Sorenstam thumps Ochoa, wins at Kingsmill
WILLIAMSBURG, Va. (AP) It will take more than one good tournament for Annika Sorenstam to even begin to make a dent on Lorena Ochoa's stranglehold on No. 1 in women's golf.
At least now it looks possible.
Sorenstam conjured memories of the time when she was as dominant as Ochoa is now on Sunday, hitting every fairway and almost every green in a 66 that gave her a seven-shot victory in the Michelob Ultra Open with a tournament record 19-under 265.
"That's the way I used to play," Sorenstam said Sunday after following rounds of 64, 66 and 69 with one that looked to the players in her threesome to be as good as it gets.
"She hit a perfect iron shot every single hole," Jeong Jang said. "Annika's back."
"It's good to see that she is where she was when she was No. 1," added Christina Kim, whose birdie on the final hole - and Jang's bogey after missing a 1-foot putt - tied them with Allison Fouch and Karen Stupples. "It's just - flawless is the best way to put it."
It's never flawless with Sorenstam, who believes it's possible to make birdie at every hole in a round and shoot 54, but coming down the stretch she was close. She had five birdies on the back nine, including three in a row, and birdie putts on most every hole.
"That's about as good as I can hit my iron shots," she said. "Make a few more putts and get some distance on my drives and I'm going to tell you that's as good as I can play."
The victory was the Swede's third in eight events, and in the process she also answered the doubters who said she was no threat to Ochoa, who has five wins already this year.

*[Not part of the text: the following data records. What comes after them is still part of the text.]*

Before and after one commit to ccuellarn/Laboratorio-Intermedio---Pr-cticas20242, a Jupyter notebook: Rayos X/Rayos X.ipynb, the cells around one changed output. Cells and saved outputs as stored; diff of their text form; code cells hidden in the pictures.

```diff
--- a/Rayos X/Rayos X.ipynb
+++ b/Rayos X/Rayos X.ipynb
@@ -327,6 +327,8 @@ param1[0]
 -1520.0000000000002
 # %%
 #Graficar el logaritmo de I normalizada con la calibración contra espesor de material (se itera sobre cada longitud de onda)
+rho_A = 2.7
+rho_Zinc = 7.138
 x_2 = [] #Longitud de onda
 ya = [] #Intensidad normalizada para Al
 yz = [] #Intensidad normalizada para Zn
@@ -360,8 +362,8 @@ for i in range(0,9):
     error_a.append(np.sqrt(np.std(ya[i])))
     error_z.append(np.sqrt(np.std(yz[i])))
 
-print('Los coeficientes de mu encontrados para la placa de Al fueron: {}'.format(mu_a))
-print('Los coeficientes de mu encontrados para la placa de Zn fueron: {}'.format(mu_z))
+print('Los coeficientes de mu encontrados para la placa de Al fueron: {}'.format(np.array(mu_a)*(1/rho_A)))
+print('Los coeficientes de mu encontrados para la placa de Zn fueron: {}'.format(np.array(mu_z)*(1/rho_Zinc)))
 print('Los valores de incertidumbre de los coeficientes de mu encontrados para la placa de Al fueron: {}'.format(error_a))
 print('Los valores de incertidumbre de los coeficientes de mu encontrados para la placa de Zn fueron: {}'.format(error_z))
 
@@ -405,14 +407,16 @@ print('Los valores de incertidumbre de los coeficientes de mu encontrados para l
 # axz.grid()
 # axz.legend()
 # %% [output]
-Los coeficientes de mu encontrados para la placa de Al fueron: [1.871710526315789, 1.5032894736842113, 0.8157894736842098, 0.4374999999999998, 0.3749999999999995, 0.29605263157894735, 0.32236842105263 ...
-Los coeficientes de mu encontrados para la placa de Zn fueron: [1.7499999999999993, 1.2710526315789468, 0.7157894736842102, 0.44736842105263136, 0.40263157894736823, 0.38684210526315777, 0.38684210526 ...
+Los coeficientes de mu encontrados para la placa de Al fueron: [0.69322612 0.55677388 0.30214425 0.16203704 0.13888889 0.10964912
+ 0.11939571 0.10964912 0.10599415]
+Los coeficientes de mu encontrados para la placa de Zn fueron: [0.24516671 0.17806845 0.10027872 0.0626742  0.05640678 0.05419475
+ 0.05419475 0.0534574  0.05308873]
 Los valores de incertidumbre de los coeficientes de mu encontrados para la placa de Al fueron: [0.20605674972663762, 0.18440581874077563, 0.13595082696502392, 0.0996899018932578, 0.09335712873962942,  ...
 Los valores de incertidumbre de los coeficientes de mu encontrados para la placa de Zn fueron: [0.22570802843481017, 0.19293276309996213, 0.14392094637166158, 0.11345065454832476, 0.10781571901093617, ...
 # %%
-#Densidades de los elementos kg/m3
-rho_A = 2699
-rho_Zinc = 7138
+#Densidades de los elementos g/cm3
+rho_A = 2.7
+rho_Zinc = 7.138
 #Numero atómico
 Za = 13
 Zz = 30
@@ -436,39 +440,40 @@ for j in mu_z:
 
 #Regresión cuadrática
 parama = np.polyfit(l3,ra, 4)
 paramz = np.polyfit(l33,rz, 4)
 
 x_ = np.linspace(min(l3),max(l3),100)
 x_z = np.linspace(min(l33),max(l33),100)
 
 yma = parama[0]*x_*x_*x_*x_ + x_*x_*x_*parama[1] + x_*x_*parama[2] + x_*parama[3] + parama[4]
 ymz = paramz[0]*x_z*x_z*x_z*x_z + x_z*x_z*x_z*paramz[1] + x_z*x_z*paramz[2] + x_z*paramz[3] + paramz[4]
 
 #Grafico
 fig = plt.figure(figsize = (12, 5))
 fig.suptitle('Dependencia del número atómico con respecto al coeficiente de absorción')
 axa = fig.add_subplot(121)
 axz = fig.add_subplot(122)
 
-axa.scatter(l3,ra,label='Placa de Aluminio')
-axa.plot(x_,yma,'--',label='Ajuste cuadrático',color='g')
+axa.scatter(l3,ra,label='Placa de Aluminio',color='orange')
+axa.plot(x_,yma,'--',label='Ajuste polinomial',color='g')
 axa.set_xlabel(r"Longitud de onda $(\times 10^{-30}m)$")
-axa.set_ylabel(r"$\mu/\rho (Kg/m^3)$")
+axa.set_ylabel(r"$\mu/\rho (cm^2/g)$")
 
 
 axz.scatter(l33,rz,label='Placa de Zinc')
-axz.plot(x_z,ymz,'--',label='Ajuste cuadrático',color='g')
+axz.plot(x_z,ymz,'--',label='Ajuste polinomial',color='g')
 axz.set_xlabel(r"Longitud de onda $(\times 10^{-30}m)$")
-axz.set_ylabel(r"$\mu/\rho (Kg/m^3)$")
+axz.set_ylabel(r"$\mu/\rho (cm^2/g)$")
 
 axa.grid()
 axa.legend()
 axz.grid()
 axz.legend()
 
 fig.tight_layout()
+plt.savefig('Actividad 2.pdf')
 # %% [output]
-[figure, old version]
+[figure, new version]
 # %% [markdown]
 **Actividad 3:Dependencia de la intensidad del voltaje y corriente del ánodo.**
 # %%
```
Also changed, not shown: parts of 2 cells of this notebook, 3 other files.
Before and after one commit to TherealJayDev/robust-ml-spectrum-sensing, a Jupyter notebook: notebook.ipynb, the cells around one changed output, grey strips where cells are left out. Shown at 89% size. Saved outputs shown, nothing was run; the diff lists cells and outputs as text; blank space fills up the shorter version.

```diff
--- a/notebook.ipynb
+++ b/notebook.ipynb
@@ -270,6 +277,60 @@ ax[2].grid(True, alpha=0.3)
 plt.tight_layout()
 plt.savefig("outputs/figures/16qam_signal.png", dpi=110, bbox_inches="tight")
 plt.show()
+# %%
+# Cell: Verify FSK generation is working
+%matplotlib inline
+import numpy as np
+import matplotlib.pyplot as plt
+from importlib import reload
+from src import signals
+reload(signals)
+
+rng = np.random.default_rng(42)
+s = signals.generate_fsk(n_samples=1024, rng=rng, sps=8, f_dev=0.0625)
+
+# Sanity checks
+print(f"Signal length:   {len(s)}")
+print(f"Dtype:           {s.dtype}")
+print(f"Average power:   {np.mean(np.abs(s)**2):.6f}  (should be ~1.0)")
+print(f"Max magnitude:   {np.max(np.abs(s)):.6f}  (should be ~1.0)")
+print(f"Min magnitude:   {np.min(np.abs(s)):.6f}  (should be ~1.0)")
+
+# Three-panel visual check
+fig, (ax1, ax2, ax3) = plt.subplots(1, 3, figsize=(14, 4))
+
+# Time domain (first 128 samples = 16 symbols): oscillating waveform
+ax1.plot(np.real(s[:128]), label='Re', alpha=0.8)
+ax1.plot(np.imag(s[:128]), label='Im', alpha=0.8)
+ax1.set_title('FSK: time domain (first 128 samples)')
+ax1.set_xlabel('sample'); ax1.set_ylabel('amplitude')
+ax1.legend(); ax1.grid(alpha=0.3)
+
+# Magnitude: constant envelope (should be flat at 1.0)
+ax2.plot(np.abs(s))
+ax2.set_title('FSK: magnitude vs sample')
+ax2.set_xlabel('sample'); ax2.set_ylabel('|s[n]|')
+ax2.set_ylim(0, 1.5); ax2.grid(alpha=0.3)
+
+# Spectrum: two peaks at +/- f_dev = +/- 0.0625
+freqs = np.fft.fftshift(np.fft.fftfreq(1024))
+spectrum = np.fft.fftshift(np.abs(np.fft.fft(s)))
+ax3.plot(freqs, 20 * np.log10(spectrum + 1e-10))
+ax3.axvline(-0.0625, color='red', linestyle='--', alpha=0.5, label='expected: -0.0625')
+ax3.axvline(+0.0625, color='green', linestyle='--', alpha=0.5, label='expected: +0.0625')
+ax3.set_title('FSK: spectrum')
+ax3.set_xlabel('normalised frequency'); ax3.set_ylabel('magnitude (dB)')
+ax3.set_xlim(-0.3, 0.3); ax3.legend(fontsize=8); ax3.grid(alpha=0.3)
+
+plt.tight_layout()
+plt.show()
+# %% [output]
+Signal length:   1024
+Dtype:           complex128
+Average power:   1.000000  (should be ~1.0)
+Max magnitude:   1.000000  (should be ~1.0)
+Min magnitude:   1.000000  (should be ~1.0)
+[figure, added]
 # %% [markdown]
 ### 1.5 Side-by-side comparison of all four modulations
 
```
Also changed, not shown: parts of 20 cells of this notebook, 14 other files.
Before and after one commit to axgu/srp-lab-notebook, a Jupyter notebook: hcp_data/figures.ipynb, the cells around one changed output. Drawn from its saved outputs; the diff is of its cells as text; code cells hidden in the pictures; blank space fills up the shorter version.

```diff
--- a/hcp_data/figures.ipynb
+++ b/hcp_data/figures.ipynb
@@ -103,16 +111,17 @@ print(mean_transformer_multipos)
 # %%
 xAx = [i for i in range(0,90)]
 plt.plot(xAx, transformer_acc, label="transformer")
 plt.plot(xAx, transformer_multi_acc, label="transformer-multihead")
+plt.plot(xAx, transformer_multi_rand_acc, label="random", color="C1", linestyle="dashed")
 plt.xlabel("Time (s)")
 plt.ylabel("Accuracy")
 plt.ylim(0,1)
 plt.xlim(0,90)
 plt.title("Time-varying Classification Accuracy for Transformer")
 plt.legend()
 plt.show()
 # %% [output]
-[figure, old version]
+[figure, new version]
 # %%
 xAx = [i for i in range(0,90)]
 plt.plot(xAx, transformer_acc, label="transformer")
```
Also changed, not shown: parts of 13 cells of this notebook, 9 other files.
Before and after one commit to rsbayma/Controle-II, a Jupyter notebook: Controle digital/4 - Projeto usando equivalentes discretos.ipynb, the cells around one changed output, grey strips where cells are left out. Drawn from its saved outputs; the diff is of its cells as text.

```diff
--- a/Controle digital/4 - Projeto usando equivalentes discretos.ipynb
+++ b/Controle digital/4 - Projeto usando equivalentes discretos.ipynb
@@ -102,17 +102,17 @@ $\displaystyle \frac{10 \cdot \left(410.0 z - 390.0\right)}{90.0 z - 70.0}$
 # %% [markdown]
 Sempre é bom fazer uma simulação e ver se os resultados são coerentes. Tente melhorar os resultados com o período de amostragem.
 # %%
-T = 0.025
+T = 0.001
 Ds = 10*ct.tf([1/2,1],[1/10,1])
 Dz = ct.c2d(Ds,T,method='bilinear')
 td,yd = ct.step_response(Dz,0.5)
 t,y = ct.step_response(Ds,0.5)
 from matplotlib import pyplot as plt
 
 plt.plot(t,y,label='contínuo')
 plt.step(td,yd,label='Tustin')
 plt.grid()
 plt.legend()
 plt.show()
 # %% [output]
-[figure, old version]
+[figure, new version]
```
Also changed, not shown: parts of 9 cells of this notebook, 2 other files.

An eight-time player of the year, Sorenstam has a long way to go to get back to the top, but said she'll try with a much different approach.
Before, she said, "I was just focusing on golf and, you know, that's all I did. Now, I feel like I'm a more rounded person and have a better perspective on things."
Sorenstam, who is planning a January wedding to fiance Mike McGee, has opened her own golf academy and also developed an appreciation for playing golf when her back didn't let her.
"The last year, you know, going through what I did, you appreciate making cuts, you appreciate being in the top 10 and having a chance to win," she said. "There's so many players out here that I think when you step away for a while, you see it in a different light."
Jang, too, saw things in a different way after missing a 1-foot putt on the final hole, costing her a second-place finish by herself and approximately $60,000.
"I was really happy - until the 18th hole," she said.
Kim needed a birdie on the final hole to move into the four-way tie for second, while Fouch shot a closing 64 and Stupples had a 66 in her first Mother's Day event as a mom.
Her son, Logan, was born April 21.
But the story was Sorenstam, who said this weekend she knew there were people that thought her best days were behind her. She also said she'd love to play her way back to No. 1.
She looked ready all day en route to her 72nd career victory.
Jang, playing with a sore wrist that she said has bothered her for more than a year, made a 15-foot birdie putt on the fifth hole to get within two. Sorenstam promptly hit her approach on the par-4 sixth to within 12 feet and made it to restore the three-shot edge.
When Jang chipped in from 40 yards on the par-4 ninth, Sorenstam left her long birdie putt just short, but hit her approach to within a few feet on No. 10 for another birdie.
By then, it was all but over. Sorenstam made sure with three consecutive birdies beginning on the par-3 13th, then another by hitting it close on the par-3 17th.
She was all smiles while waiting on the tee at the par-4 18th hole, where she snap-hooked her drive into the water on Saturday, one of only two mistakes that hurt her all weekend.
Besides Sorenstam, the day was remarkable for several other players.
Katherine Hull, who started the day tied for 21st, made the first double-eagle of the year when she hit a 3-wood 229 yards on the par-5 seventh, part of a 64 that lifted her into sixth. The best round of her career also included a double bogey at the par-4 10th.
And Shi Hyun Ahn, whose first three rounds were 71, 71 and 72, tied the course record with a 63, making nine birdies and eight pars before a bogey on the par-4 ninth, her last hole.